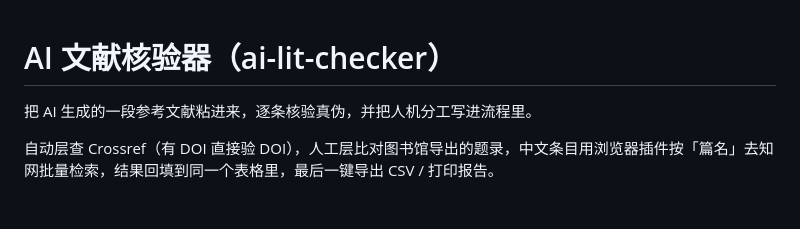
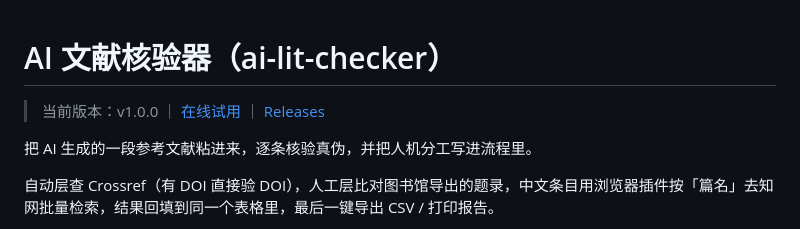
Before and after one commit to HanmoChunqiu1512/ai-lit-checker, a Markdown page: README.md, the part around the change. GitHub-like rendering; blank space fills up the shorter version.

Commit message:
update README.md for v1.0.0

```diff
--- a/README.md
+++ b/README.md
@@ -1,4 +1,6 @@
 # AI 文献核验器（ai-lit-checker）
+
+> 当前版本：v1.0.0 ｜ [在线试用](https://hanmochunqiu1512.github.io/ai-lit-checker/) ｜ [Releases](https://github.com/HanmoChunqiu1512/ai-lit-checker/releases)
 
 把 AI 生成的一段参考文献粘进来，逐条核验真伪，并把人机分工写进流程里。
 
```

Exercise objective —
All of the records should be output exactly as they stand, with pictures omitted.

Result —
Before and after one commit to HanmoChunqiu1512/ai-lit-checker, a Markdown page: README.md, the part around the change. GitHub-like rendering; blank space fills up the shorter version.

Commit message:
update README.md for v1.0.0

```diff
--- a/README.md
+++ b/README.md
@@ -1,4 +1,6 @@
 # AI 文献核验器（ai-lit-checker）
+
+> 当前版本：v1.0.0 ｜ [在线试用](https://hanmochunqiu1512.github.io/ai-lit-checker/) ｜ [Releases](https://github.com/HanmoChunqiu1512/ai-lit-checker/releases)
 
 把 AI 生成的一段参考文献粘进来，逐条核验真伪，并把人机分工写进流程里。
 
```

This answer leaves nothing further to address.